**WHAT IS EXPECTED**
Report only the number of lines in the following entries where the word "StatelessWidget" occurs.

═════ MATERIALS PROVIDED ═════

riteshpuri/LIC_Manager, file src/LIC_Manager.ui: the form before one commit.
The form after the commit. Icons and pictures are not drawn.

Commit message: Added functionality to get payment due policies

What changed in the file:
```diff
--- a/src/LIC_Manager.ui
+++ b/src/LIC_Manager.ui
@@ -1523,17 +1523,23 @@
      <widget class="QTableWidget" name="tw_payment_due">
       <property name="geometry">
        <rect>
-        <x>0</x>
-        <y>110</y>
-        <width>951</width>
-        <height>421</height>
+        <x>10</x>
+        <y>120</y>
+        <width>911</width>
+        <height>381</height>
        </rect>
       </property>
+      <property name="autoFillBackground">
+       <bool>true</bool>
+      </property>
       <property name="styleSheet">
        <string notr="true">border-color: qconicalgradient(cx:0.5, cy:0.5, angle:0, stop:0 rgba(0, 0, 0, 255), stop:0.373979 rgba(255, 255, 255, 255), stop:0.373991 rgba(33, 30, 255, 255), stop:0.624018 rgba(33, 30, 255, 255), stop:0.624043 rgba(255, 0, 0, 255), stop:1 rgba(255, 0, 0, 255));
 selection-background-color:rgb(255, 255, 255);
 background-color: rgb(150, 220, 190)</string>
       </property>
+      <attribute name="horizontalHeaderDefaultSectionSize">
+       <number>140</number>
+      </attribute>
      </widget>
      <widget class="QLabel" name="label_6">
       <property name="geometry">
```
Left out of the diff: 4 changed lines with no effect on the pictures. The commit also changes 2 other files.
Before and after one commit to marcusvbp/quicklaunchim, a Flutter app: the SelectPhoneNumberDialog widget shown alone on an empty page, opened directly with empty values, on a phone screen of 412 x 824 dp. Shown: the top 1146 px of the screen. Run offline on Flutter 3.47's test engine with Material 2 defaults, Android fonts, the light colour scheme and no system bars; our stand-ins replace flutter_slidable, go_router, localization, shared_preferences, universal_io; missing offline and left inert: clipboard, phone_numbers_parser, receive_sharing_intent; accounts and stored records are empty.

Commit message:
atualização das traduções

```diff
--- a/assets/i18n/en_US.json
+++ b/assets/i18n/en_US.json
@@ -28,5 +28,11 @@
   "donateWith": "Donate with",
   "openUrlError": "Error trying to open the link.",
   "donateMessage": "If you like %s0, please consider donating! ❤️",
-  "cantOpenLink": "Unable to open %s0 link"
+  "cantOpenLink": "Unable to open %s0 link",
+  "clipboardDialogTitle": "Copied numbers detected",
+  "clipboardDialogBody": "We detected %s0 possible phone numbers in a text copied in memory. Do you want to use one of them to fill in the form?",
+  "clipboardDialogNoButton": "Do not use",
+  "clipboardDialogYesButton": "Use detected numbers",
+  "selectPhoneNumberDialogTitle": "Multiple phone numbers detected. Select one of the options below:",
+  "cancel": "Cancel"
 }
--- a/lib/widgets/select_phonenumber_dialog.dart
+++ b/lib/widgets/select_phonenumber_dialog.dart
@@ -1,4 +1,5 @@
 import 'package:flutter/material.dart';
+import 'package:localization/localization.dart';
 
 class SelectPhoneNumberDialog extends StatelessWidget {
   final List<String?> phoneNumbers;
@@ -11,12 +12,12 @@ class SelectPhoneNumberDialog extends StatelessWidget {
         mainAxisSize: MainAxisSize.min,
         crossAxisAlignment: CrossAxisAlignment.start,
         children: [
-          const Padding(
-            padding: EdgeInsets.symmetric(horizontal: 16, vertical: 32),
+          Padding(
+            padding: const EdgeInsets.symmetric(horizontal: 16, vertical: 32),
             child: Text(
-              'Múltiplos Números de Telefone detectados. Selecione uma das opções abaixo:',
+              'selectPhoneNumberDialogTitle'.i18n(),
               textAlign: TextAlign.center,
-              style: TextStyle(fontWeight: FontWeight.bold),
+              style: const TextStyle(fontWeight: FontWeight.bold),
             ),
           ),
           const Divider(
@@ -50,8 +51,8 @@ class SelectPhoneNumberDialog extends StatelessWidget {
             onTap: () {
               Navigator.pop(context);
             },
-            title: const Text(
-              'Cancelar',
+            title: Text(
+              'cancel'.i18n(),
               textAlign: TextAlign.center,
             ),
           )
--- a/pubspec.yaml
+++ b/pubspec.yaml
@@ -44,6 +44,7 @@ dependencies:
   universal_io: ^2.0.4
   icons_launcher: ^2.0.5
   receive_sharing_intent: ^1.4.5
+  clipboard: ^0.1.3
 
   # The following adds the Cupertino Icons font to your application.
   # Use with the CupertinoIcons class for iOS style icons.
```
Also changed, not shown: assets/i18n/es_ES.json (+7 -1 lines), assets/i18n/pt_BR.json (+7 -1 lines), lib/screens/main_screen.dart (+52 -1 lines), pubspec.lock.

═════

**ANSWER BELOW**
3